• DATA FOR REVIEW:
%%

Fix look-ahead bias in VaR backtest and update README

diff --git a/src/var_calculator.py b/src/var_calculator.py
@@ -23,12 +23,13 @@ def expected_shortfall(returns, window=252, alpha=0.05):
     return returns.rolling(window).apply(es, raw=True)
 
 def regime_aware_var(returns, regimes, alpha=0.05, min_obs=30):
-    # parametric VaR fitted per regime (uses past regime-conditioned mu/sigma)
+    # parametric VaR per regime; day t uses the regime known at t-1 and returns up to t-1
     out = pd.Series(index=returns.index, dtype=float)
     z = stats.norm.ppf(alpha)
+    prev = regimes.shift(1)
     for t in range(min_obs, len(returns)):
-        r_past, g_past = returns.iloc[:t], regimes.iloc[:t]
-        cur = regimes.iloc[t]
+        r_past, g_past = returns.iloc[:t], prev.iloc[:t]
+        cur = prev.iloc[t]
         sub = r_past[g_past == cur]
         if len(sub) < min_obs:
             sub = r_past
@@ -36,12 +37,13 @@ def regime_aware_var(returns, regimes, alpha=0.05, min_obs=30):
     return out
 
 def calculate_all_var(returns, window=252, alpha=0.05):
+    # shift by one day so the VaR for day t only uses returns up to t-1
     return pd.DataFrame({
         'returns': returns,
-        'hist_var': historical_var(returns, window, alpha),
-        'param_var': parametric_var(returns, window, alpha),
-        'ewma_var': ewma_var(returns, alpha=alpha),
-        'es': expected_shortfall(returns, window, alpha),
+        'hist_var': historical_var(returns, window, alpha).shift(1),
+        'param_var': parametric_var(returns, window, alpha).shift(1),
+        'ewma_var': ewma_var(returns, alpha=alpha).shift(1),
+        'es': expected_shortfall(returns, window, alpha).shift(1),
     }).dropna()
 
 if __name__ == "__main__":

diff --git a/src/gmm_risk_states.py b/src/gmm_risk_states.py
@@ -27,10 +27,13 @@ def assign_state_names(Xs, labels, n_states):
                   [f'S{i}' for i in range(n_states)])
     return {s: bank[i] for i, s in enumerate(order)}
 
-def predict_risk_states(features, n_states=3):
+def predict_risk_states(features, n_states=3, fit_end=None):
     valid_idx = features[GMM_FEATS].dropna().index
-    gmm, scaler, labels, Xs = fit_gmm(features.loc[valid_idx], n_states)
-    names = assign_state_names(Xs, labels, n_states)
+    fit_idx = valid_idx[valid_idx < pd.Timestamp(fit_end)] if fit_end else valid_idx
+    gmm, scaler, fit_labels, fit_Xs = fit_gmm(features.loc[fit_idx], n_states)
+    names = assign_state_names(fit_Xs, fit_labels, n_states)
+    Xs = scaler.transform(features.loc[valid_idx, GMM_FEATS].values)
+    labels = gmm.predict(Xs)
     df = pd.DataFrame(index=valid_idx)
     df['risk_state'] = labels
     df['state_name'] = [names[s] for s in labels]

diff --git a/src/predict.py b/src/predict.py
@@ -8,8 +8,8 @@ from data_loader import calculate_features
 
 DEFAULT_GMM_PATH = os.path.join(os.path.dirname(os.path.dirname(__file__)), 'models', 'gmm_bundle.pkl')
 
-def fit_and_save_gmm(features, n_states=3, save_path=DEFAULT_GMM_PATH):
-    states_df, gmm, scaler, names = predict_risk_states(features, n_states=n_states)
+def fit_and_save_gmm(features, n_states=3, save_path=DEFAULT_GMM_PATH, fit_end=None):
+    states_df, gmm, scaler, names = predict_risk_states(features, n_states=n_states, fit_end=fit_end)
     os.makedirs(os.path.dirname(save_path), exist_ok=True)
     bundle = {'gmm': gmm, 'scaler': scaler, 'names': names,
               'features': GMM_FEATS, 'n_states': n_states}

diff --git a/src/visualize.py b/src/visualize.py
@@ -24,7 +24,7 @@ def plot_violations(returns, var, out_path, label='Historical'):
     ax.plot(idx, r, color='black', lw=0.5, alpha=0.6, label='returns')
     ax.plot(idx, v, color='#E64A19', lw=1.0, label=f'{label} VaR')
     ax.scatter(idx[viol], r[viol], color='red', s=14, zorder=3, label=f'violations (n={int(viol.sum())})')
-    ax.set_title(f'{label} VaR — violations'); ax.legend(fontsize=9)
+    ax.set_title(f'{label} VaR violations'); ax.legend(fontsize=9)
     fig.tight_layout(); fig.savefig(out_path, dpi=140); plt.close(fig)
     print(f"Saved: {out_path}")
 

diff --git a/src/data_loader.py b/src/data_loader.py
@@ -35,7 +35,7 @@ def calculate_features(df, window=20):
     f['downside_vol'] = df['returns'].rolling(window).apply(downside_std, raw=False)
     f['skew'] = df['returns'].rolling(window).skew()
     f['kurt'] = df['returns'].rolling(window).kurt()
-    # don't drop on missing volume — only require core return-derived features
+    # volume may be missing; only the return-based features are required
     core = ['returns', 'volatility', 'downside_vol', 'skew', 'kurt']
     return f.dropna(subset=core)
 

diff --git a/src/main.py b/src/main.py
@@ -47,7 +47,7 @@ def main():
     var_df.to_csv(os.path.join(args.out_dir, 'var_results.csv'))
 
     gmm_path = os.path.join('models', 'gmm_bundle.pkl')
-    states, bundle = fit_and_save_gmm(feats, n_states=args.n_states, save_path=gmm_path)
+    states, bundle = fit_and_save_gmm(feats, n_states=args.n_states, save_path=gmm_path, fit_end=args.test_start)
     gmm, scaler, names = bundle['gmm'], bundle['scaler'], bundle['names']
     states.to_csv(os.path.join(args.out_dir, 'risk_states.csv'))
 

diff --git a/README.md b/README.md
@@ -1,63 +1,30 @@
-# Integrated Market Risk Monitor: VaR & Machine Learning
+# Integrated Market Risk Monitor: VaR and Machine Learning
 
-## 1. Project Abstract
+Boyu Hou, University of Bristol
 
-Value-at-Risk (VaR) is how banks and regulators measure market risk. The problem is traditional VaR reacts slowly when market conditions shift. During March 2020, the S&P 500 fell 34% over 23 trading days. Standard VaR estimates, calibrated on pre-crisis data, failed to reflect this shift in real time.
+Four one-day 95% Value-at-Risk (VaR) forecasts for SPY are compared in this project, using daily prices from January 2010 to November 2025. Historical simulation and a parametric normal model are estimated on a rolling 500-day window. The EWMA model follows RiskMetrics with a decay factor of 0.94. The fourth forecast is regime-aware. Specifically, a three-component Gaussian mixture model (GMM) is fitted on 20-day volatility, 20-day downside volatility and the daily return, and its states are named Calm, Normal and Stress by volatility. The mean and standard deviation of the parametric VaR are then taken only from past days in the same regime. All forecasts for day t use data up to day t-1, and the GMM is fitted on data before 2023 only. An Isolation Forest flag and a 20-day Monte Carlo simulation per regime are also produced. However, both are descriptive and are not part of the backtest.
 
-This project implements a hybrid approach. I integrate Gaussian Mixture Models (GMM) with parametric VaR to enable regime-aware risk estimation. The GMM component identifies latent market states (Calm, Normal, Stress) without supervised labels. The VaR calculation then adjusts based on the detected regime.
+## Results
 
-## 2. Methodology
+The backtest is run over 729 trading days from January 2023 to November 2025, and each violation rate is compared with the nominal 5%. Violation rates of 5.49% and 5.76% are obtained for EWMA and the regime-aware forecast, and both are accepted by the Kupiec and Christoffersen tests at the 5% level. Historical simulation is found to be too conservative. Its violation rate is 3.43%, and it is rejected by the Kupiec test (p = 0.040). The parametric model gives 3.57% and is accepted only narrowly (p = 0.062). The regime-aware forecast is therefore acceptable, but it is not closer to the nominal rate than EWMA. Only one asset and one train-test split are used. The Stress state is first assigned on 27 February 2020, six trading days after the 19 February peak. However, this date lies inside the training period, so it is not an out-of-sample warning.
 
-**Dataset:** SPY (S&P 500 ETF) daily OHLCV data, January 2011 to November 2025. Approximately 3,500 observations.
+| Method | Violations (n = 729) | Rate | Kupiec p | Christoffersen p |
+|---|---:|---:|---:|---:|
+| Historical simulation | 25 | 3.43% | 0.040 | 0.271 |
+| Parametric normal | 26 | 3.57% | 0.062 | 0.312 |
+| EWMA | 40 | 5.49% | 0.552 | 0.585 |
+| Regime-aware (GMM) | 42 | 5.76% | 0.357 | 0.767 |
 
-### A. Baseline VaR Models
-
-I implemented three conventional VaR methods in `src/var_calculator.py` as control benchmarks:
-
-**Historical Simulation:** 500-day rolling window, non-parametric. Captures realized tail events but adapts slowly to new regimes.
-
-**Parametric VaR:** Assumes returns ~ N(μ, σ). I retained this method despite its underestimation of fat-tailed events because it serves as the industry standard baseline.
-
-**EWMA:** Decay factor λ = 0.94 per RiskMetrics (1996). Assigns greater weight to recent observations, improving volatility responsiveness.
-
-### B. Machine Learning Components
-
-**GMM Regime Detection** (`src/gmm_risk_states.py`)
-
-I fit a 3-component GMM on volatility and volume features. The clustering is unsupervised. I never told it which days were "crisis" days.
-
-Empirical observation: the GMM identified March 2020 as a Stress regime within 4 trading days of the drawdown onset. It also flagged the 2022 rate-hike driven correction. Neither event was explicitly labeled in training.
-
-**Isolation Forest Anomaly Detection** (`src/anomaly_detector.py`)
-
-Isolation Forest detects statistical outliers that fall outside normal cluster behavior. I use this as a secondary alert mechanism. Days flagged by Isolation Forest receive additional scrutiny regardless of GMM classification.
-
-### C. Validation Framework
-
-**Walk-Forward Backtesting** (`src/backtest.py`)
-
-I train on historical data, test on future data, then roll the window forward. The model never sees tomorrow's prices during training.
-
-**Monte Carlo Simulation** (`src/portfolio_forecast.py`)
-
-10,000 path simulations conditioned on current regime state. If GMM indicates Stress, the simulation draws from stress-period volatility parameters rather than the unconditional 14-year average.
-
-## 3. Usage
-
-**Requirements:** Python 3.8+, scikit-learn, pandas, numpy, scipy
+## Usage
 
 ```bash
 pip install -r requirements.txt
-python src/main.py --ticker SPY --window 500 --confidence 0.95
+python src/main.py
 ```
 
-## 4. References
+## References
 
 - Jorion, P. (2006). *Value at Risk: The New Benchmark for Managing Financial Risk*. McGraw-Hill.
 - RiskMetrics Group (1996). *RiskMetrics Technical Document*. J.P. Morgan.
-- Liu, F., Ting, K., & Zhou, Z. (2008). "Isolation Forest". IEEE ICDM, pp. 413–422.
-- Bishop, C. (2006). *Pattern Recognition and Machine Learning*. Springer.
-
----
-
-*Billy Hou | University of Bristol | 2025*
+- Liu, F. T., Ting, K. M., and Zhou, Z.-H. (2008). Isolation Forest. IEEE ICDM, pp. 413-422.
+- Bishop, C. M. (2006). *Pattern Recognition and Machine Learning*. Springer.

%%

Exact duplication is required for the lines above, from the line that contains "return f.dropna(subset=core)" to the line that contains "-# Integrated Market", inclusive; omit all others.

     return f.dropna(subset=core)
 

diff --git a/src/main.py b/src/main.py
@@ -47,7 +47,7 @@ def main():
     var_df.to_csv(os.path.join(args.out_dir, 'var_results.csv'))
 
     gmm_path = os.path.join('models', 'gmm_bundle.pkl')
-    states, bundle = fit_and_save_gmm(feats, n_states=args.n_states, save_path=gmm_path)
+    states, bundle = fit_and_save_gmm(feats, n_states=args.n_states, save_path=gmm_path, fit_end=args.test_start)
     gmm, scaler, names = bundle['gmm'], bundle['scaler'], bundle['names']
     states.to_csv(os.path.join(args.out_dir, 'risk_states.csv'))
 

diff --git a/README.md b/README.md
@@ -1,63 +1,30 @@
-# Integrated Market Risk Monitor: VaR & Machine Learning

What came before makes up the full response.